He teaches at Aryaloka Buddhist Center in Newmarket, New Hampshire.

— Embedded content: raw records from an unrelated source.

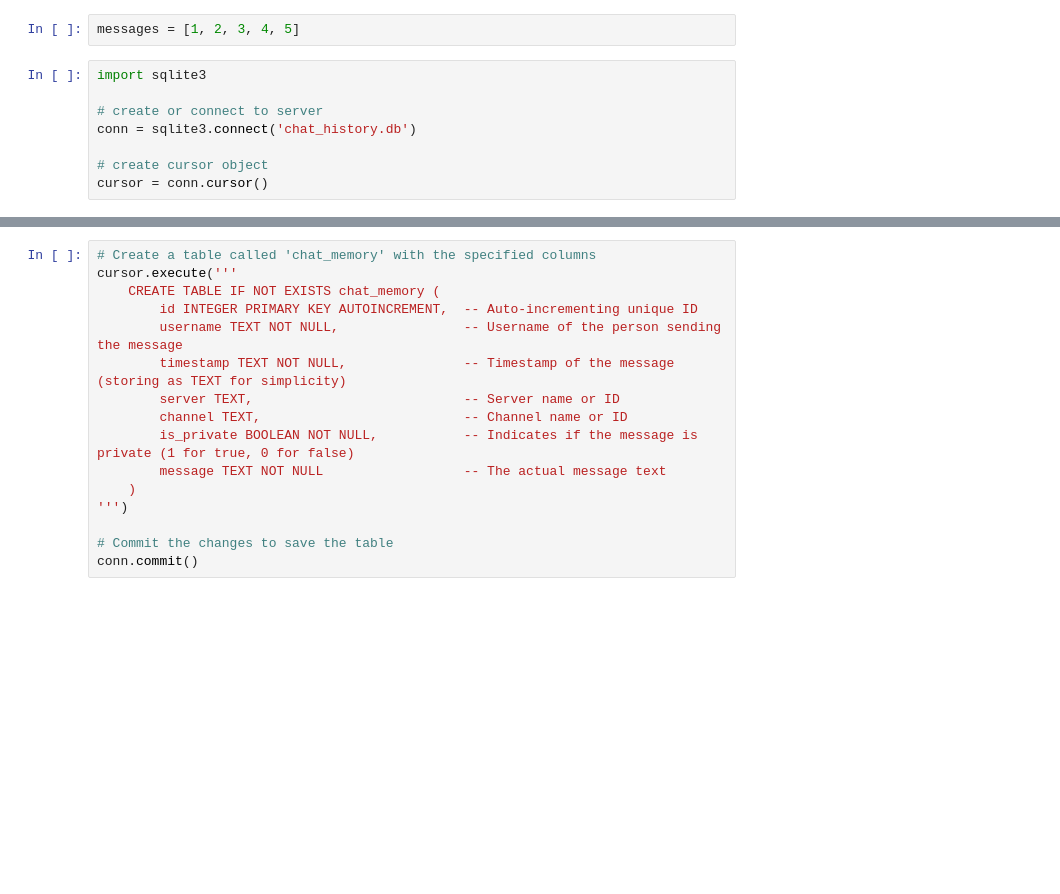
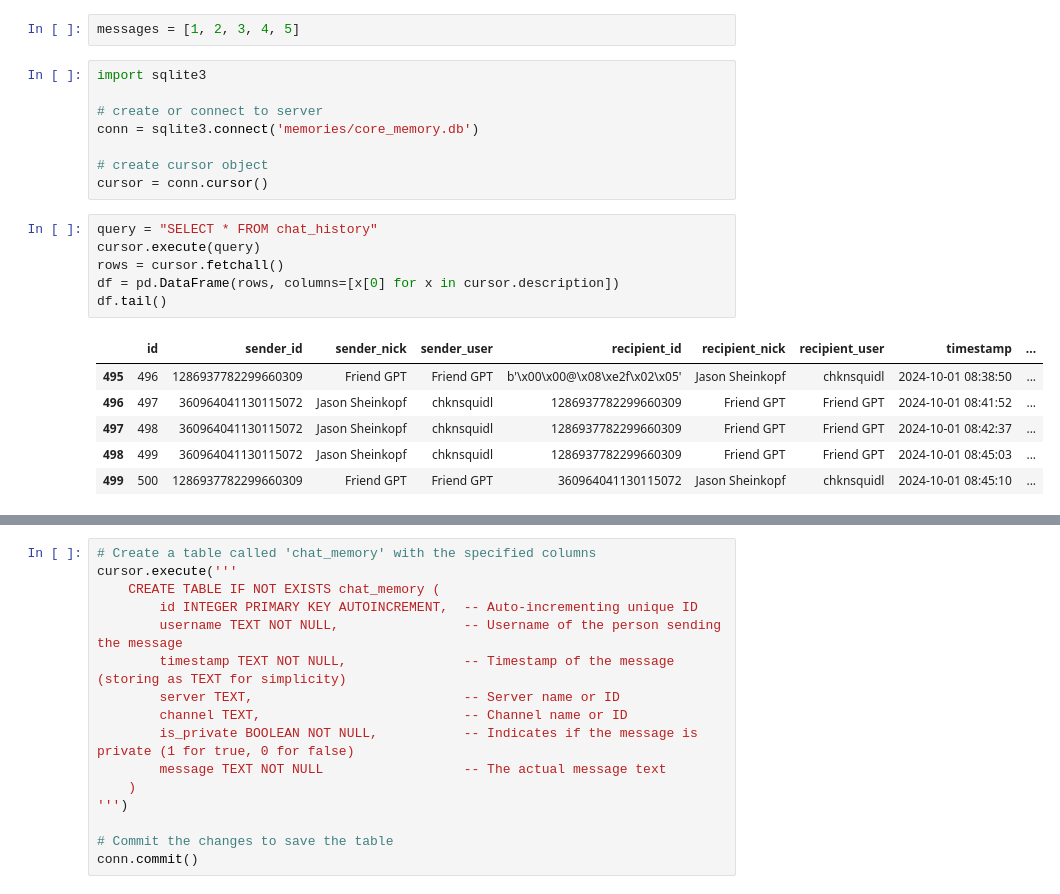
Before and after one commit to jasonsheinkopf/friend_gpt, a Jupyter notebook: testing.ipynb, the cells around one changed output, grey strips where cells are left out. Saved outputs shown, nothing was run; the diff lists cells and outputs as text; blank space fills up the shorter version.

```diff
--- a/testing.ipynb
+++ b/testing.ipynb
@@ -219,7 +219,20 @@ messages = [1, 2, 3, 4, 5]
 import sqlite3
 
 # create or connect to server
-conn = sqlite3.connect('chat_history.db')
+conn = sqlite3.connect('memories/core_memory.db')
 
 # create cursor object
 cursor = conn.cursor()
+# %%
+query = "SELECT * FROM chat_history"
+cursor.execute(query)
+rows = cursor.fetchall()
+df = pd.DataFrame(rows, columns=[x[0] for x in cursor.description])
+df.tail()
+# %% [output]
+|  | id | sender_id | sender_nick | sender_user | recipient_id | recipient_nick | recipient_user | timestamp | ... |
+| 495 | 496 | 1286937782299660309 | Friend GPT | Friend GPT | b'\x00\x00@\x08\xe2f\x02\x05' | Jason Sheinkopf | chknsquidl | 2024-10-01 08:38:50 | ... |
+| 496 | 497 | 360964041130115072 | Jason Sheinkopf | chknsquidl | 1286937782299660309 | Friend GPT | Friend GPT | 2024-10-01 08:41:52 | ... |
+| 497 | 498 | 360964041130115072 | Jason Sheinkopf | chknsquidl | 1286937782299660309 | Friend GPT | Friend GPT | 2024-10-01 08:42:37 | ... |
+| 498 | 499 | 360964041130115072 | Jason Sheinkopf | chknsquidl | 1286937782299660309 | Friend GPT | Friend GPT | 2024-10-01 08:45:03 | ... |
+| 499 | 500 | 1286937782299660309 | Friend GPT | Friend GPT | 360964041130115072 | Jason Sheinkopf | chknsquidl | 2024-10-01 08:45:10 | ... |
```
Also changed, not shown: parts of 11 cells of this notebook, 3 other files.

You can follow Bodhipaksa on Twitter, join him on Facebook, or hang out with him on .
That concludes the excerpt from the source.